Many say that if he is healthy, Houston would be foolish not to give it some serious thought, and I do agree. But others are too proud to give the guy who was the bane of their existence for a decade any support at becoming the Texans new quarterback. It's quite polarizing to consider, because Peyton at even 80% makes this team an instant Super Bowl contender. But is the risk worth it?
Let's assume that Manning is cleared by doctor's and he looks terrific in a workout, bringing in Peyton would likely spell the end of Matt Schaub's tenure with the Texans. Such a scenario has many fans saying "so what?" But you have to think that a healthy Matt Schaub is all this team needs to be good for a very long time. He's younger than Manning and while a perfect recovery from a lisfranc injury is never guaranteed, it sounds like the chances are much higher than nerve damage in the neck.
Add to that, the reports from the Indianapolis Star saying that Peyton has a "noodle arm" right now (even though Bob Kravitz has backtracked on that statement a bit) and it sounds like quite a risk to me.
Would you be willing for the Texans to take a chance on Peyton Manning?
Starting quarterback is such a tough position to fill in the NFL and when you have one that you can win with, which I still debate Schaub is that guy, you have to be careful before you pitch him to the curb because you think another guy puts you over the top. Trust me, I understand the allure of Peyton Manning here. Him in top shape combined with this offensive line and defense and this team could steamroll through the AFC in 2012. But what if the Texans trade or release Schaub, sign Manning and then after the second or third game, they realize they made a huge mistake? Do you really think T.J. Yates is ready to lead this team to a Super Bowl?
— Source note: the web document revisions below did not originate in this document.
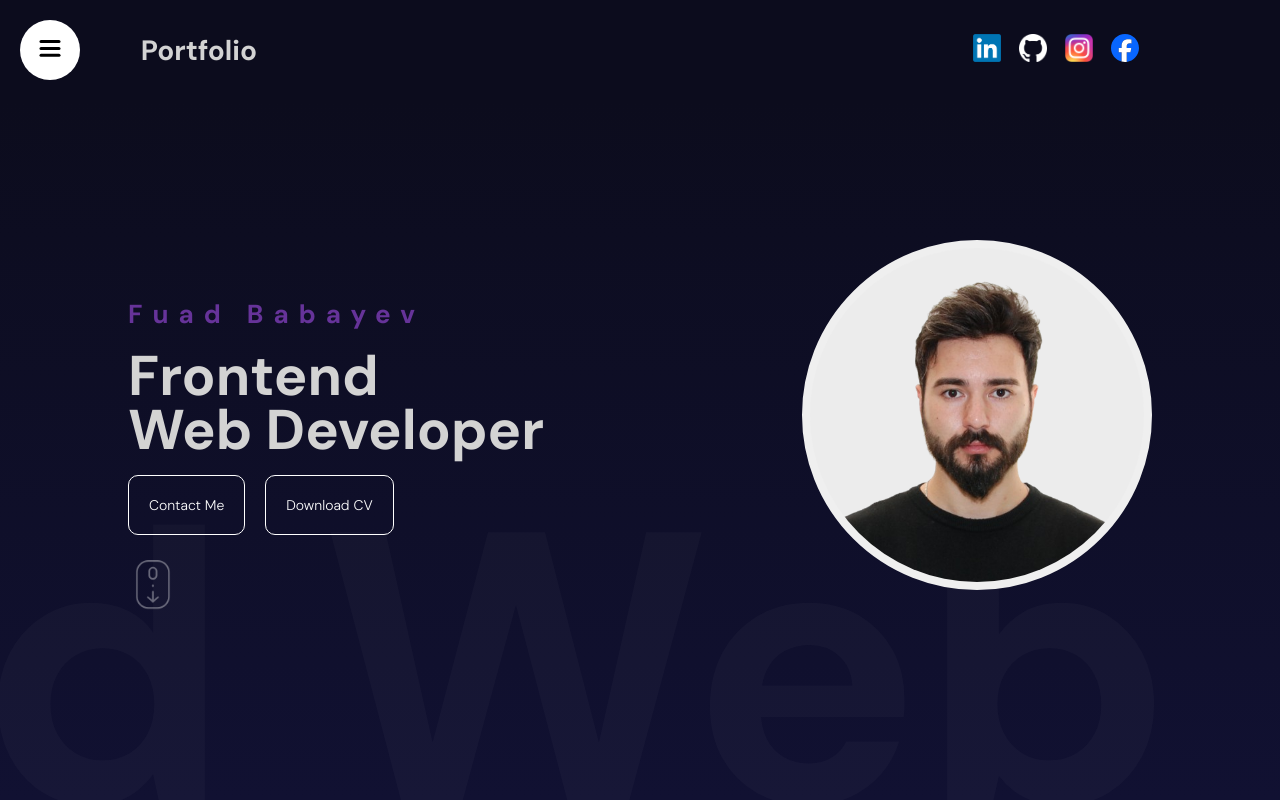
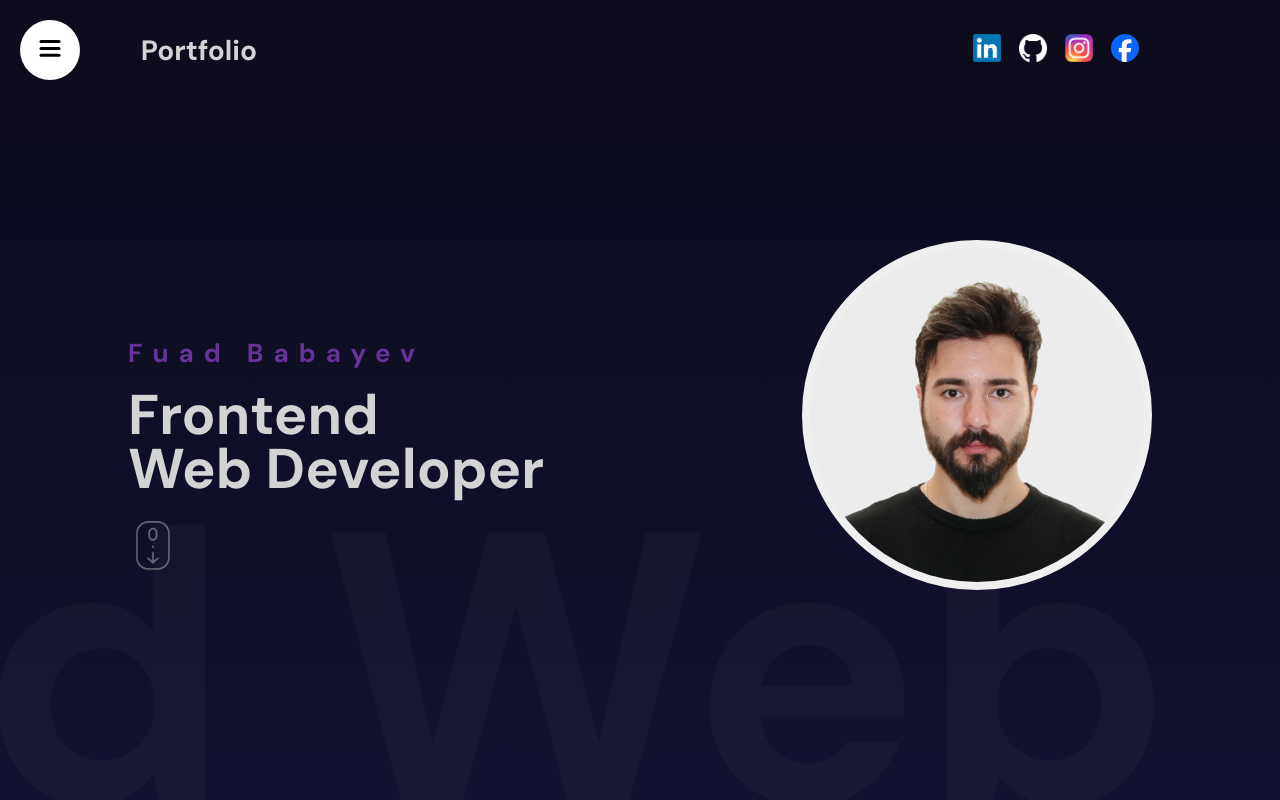
Before and after one commit to FuadBabayev/Portfolio, a React (Vite) app: page / in a window 1280 px wide. Shown: the top 800 px of the page. Built offline with nearby package versions, Linux system fonts and the light colour scheme.

Commit message:
Buttons Deleted

```diff
--- a/src/components/Home/Home.jsx
+++ b/src/components/Home/Home.jsx
@@ -53,12 +53,12 @@
           <motion.h1 variants={textVariants}>
             Frontend <br /> Web Developer
           </motion.h1>
-          <motion.div variants={textVariants} className="buttons">
+          {/* <motion.div variants={textVariants} className="buttons">
             <motion.a variants={textVariants} href="#Contact">
               Contact Me
             </motion.a>
             <motion.a href="/Fuad Babayev.pdf" donwload="true" variants={textVariants} target="_blank">Download CV</motion.a>
-          </motion.div>
+          </motion.div> */}
           <motion.img
             variants={textVariants}
             src="/scroll.png"
```
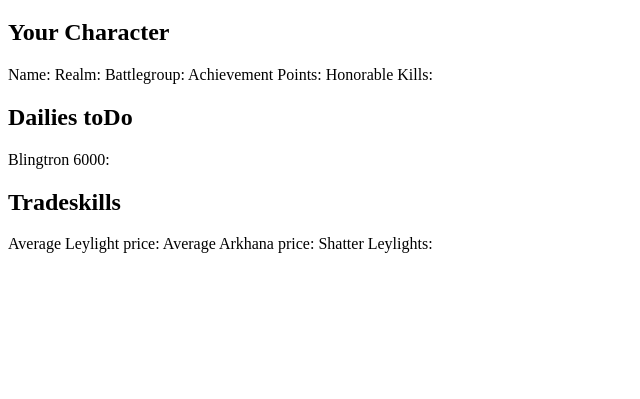
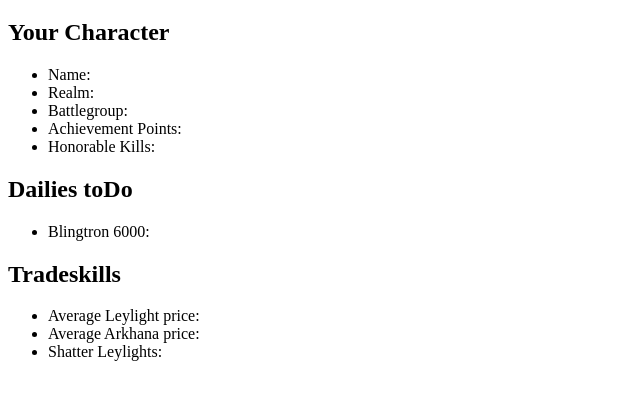
Before and after one commit to duncanwj/WoWtoDo, a plain HTML site: page index.html in a window 1280 px wide. Shown: the part 61-460 px from the top of the page, without its empty margins (0-640 px from the left). Drawn offline with Linux system fonts and the light colour scheme; no server answers.

Commit message:
bugfixes

```diff
--- a/index.html
+++ b/index.html
@@ -8,22 +8,28 @@
 	<h1>Quick Info</h1>
 		<section class="charinfo">
 	  		<h2>Your Character</h2>
-	  		<span>Name:</span><span id="charname"></span>
-			<span>Realm:</span><span id="charrealm"></span>
-			<span>Battlegroup:</span><span id="charbg"></span>
-			<span>Achievement Points:</span><span id="charbg"></span>
-			<span>Honorable Kills:</span><span id="charbg"></span>
+			<ul>
+	  		<li><span>Name:</span><span id="charname"></span></li>
+			<li><span>Realm:</span><span id="charrealm"></span></li>
+			<li><span>Battlegroup:</span><span id="charbg"></span></li>
+			<li><span>Achievement Points:</span><span id="charachp"></span></li>
+			<li><span>Honorable Kills:</span><span id="charhks"></span></li>
+			</ul>
 		</section>
 		<section class="dailies">
 	  		<h2>Dailies toDo</h2>
-	  		<span>Blingtron 6000:</span><span id="btsixk"></span>
+			<ul>
+	  		<li><span>Blingtron 6000:</span><span id="btsixk"></span></li>
+			</ul>
 		</section>
 		<section class="tradeskills">
 	  		<h2>Tradeskills</h2>
-			<span>Average Leylight price:</span><span id="charbg"></span>
-			<span>Average Arkhana price:</span><span id="charbg"></span>
-			<span>Shatter Leylights:</span><span id="charbg"></span>
+			<ul>
+			<li><span>Average Leylight price:</span><span id="leyprice"></span></li>
+			<li><span>Average Arkhana price:</span><span id="arkprice"></span></li>
+			<li><span>Shatter Leylights:</span><span id="shatterley"></span></li>
+			</ul>
 		</section>
-	<!--<script src="script.js"></script>-->
+	<script src="script.js"></script>
  </body>
 </html>
--- a/script.js
+++ b/script.js
@@ -6,7 +6,7 @@ var myRealm = 'thrall';
 
 // Get character achievement data
 var achReq = new XMLHttpRequest();
-achReq.open("GET", "https://us.api.battle.net/wow/character/" + myRealm + "/"+ myCharacter + "?fields=achievements&" + myLocale + "&apikey=" + apiKey, true);
+achReq.open("GET", "https://us.api.battle.net/wow/character/" + myRealm + "/"+ myCharacter + "?fields=achievements&locale=" + myLocale + "&apikey=" + apiKey, true);
 achReq.addEventListener("load", function()
 	{
 		if(achReq.status >= 200 && achReq.status < 400)
@@ -39,6 +39,13 @@ questReq.addEventListener("load", function()
 	});
 questReq.send(null);
 event.preventDefault();
+
+// Update character data
+document.getElementById('charname').textContent = achData.name;
+document.getElementById('charrealm').textContent = achData.realm;
+document.getElementById('charbg').textContent = achData.battlegroup;
+document.getElementById('charachp').textContent = achData.achievementPoints;
+document.getElementById('charhks').textContent = achData.totalHonorableKills;
 
 // Get auction house snapshot
 var aucReq = new XMLHttpRequest();
@@ -88,3 +95,14 @@ else
 {
 	leyShatter = 0;
 }
+// Update with auction data
+document.getElementById('leyprice').textContent = leyAvg;
+document.getElementById('arkprice').textContent = arkAvg;
+if(leyShatter == 1)
+	{
+		document.getElementById('shatterley').textContent = "Shatter!";
+	}
+else
+	{
+		document.getElementById('shatterley').textContent = "Don't shatter!";
+	}
```
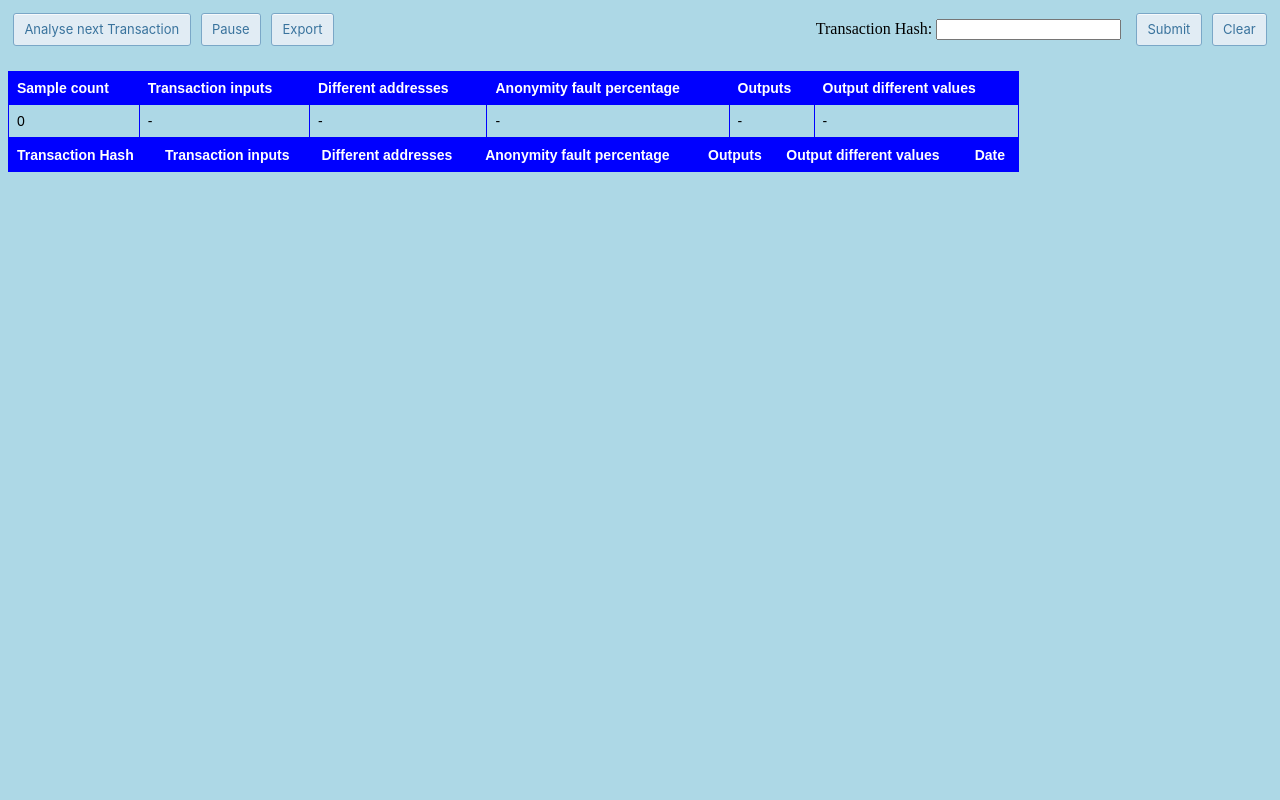
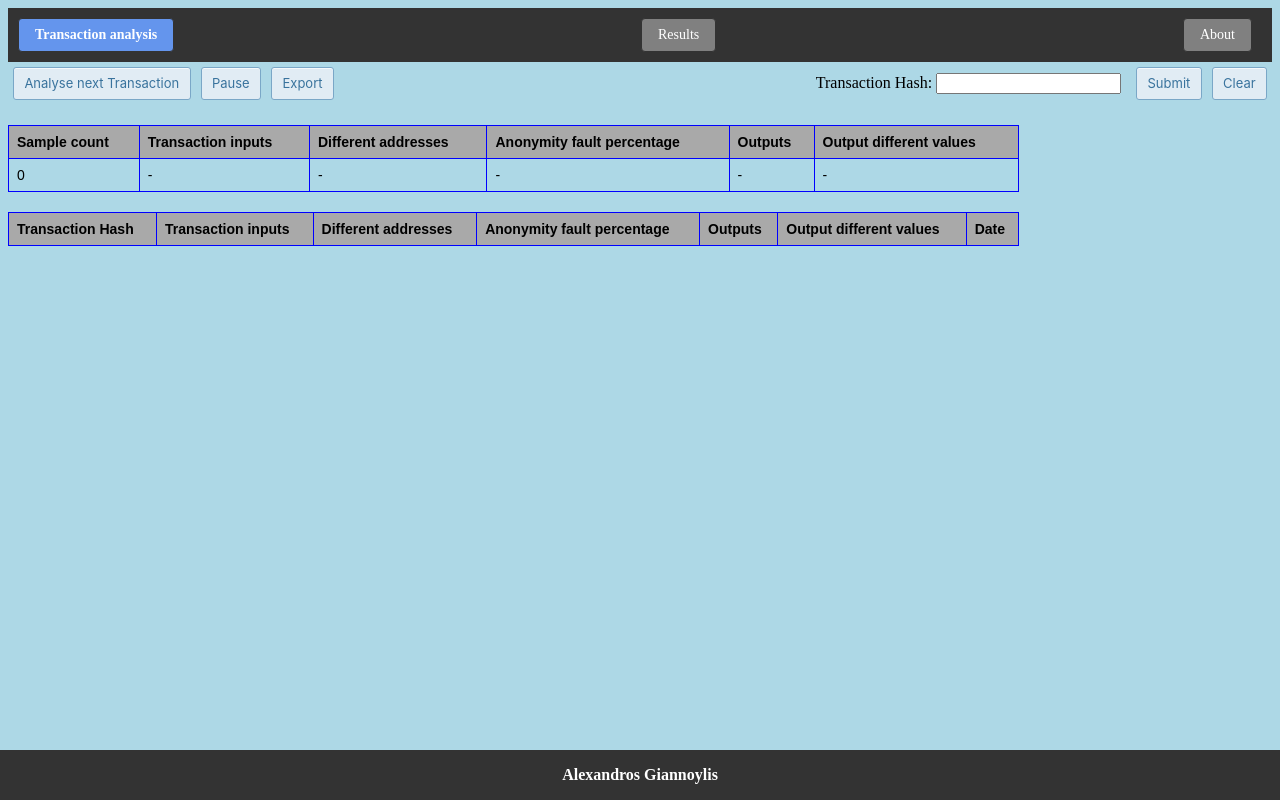
Before and after one commit to alexgian07/BitcoinAnonymity, a website: page public/index.html in a window 1280 px wide. Drawn offline with Linux system fonts and the light colour scheme.

Commit message:
Split in tabs, create footer and navigation

```diff
--- a/public/index.html
+++ b/public/index.html
@@ -7,6 +7,14 @@
 </head>
 
 <body>
+
+  <div class="navigation">
+    <a href="#tab1" class="tab-link active">Transaction analysis</a>
+    <a href="#tab2" class="tab-link">Results</a>
+    <a href="#tab3" class="tab-link">About</a>
+  </div>
+
+  <div id="tab1" class="tab-content active">
     <div class="buttons-area container">
       <div class="left-btns">
         <button class="button-8" id="get-info-btn">Analyse next Transaction</button>
@@ -54,7 +62,7 @@
       </tr>
     </table>
 
-  <table id="transaction-info">
+    <table id="transaction-info" style="max-height: 300px; overflow: scroll; margin-bottom:50px;">
       <thead>
         <tr>
           <th>Transaction Hash</th>
@@ -68,6 +76,17 @@
       </thead>
       <tbody id="transaction-info-body"></tbody>
     </table>
+  </div>
+
+  <div id="tab2" class="tab-content">
+    <!-- Content for tab 2 goes here -->
+  </div>
+
+  <div id="tab3" class="tab-content">
+    <!-- Content for tab 3 goes here -->
+  </div>
 </body>
-
+<footer>
+  <p><label style="font-weight: bold;">Alexandros Giannoylis</label></p>
+</footer>
 </html>
--- a/public/scripts.js
+++ b/public/scripts.js
@@ -3,6 +3,7 @@ const pauseBtn = document.getElementById("pause-btn");
 const exportJsonBtn = document.getElementById("export-json-btn");
 const clearButton = document.getElementById("clearButton");
 const form = document.querySelector('form');
+const tabs = document.querySelectorAll(".tab-link");
 let intervalTime = 1000;
 let intervalId;
 
@@ -12,6 +13,21 @@ let addressesStore = [];
 let anonymityFaultsStore = [];
 let outputsStore = [];
 let outputValuesStore = [];
+
+
+tabs.forEach(tab => {
+  tab.addEventListener("click", function(event) {
+    event.preventDefault();
+    const activeTab = document.querySelector(".tab-content.active");
+    activeTab.classList.remove("active");
+    const target = document.querySelector(this.getAttribute("href"));
+    target.classList.add("active");
+
+    const activeLink = document.querySelector(".tab-link.active");
+    activeLink.classList.remove("active");
+    this.classList.add("active");
+  });
+});
 
 btn.addEventListener("click", async () => {
     try {
--- a/public/styles.css
+++ b/public/styles.css
@@ -7,7 +7,7 @@
   color: #39739d;
   cursor: pointer;
   display: inline-block;
-    font-family: -apple-system,system-ui,"Segoe UI","Liberation Sans",sans-serif;
+  font-family: -apple-system, system-ui, "Segoe UI", "Liberation Sans", sans-serif;
   font-size: 13px;
   font-weight: 400;
   line-height: 1.15385;
@@ -39,6 +39,7 @@
   box-shadow: none;
   color: #2c5777;
 }
+
 table {
   width: 80%;
   border-collapse: collapse;
@@ -54,8 +55,8 @@
 }
 
 th {
-      background-color: blue;
-      color: white;
+  background-color: darkgrey;
+  color: black;
 }
 
 .red {
@@ -92,7 +93,8 @@
   justify-content: flex-end;
 }
 
-    .left-btns, .right-btns {
+.left-btns,
+.right-btns {
   display: flex;
   align-items: center;
 }
@@ -101,6 +103,101 @@
   margin: 10px;
 }
 
-    body{
+body {
   background-color: lightblue;
+  min-height: calc(100vh -50px);
+  overflow-y: scroll;
+  margin-bottom:1px;
 }
+
+.navigation {
+  display: flex;
+  justify-content: space-between;
+}
+
+.tab-link {
+  display: inline-block;
+  padding: 10px 20px;
+  cursor: pointer;
+}
+
+.tab-link.active {
+  background-color: lightgray;
+}
+
+.tab-content {
+  display: none;
+}
+
+.tab-content.active {
+  display: block;
+}
+
+.navigation {
+  background-color: #333;
+  display: flex;
+  justify-content: space-between;
+  padding: 10px;
+}
+
+.navigation a {
+  color: white;
+  text-decoration: none;
+  margin-right: 10px;
+}
+
+.navigation button {
+  background-color: white;
+  border: none;
+  color: #4CAF50;
+  padding: 10px 20px;
+  border-radius: 5px;
+  cursor: pointer;
+  margin-right: 10px;
+}
+
+.navigation button:hover {
+  background-color: #4CAF50;
+  color: white;
+}
+
+
+.tab-link {
+  background-color: grey;
+  color: #333;
+  border: 1px solid #333;
+  border-radius: 4px;
+  padding: 8px 16px;
+  text-align: center;
+  font-size: 14px;
+  cursor: pointer;
+  margin-right: 8px;
+  transition: all 0.2s ease-in-out;
+}
+
+.tab-link:hover {
+  background-color: #333;
+  color: #fff;
+}
+
+.tab-link.active {
+  background-color: cornflowerblue;
+  color: #fff;
+  font-weight: bold;
+}
+
+footer {
+  position: fixed;
+  left: 0;
+  bottom: 0;
+  width: 100%;
+  background-color: #333;
+  color: white;
+  text-align: center;
+  height:50px;
+  text-align: center;
+}
+
+#statistics{
+  margin-bottom:20px;
+}
```
Lines whose indentation alone changed are shown as unchanged.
If you could guarantee me that Peyton is healthy and had another three years in him, I'd be all over this move. But this whole situation has been shrouded in mystery for so long that I don't think anyone can guarantee anything even close to it. There are still daily rumors that he's going to be forced into retirement, much less be back to his MVP nature.
As far as if I'd care that he tormented this franchise for so long, that would be pretty much a non-factor for me. I've always said that I find it amusing how a change of uniform can really flip-flop your opinion about a guy. I look at it as pro wrestling; a guy can be a villain forever and then with one move, he is a fan favorite. So all the people whining about how they wouldn't be able to stomach seeing Peyton Manning in a Texans uniform, you'd come around if the team was winning with him.
In the end, as tempting as it is I just don't see this team taking the risk. If Matt Schaub's injury was career threatening, maybe. But they know they have a guy in Schaub who is a field general, knows the playbook better than the back of his hand and is a few years younger than Peyton. Sure, if they're both 100% healthy, there is no contest there. But since we have no way of knowing for sure how Peyton will look in his return, it's a risk that I think is too high for Houston to take. And I didn't even touch on the Texans tight salary cap issues. It just doesn't make sense with a team that is this close to being special. Even if he committed to coming here for the vet minimum. Which is about as likely as me being QB1 next season.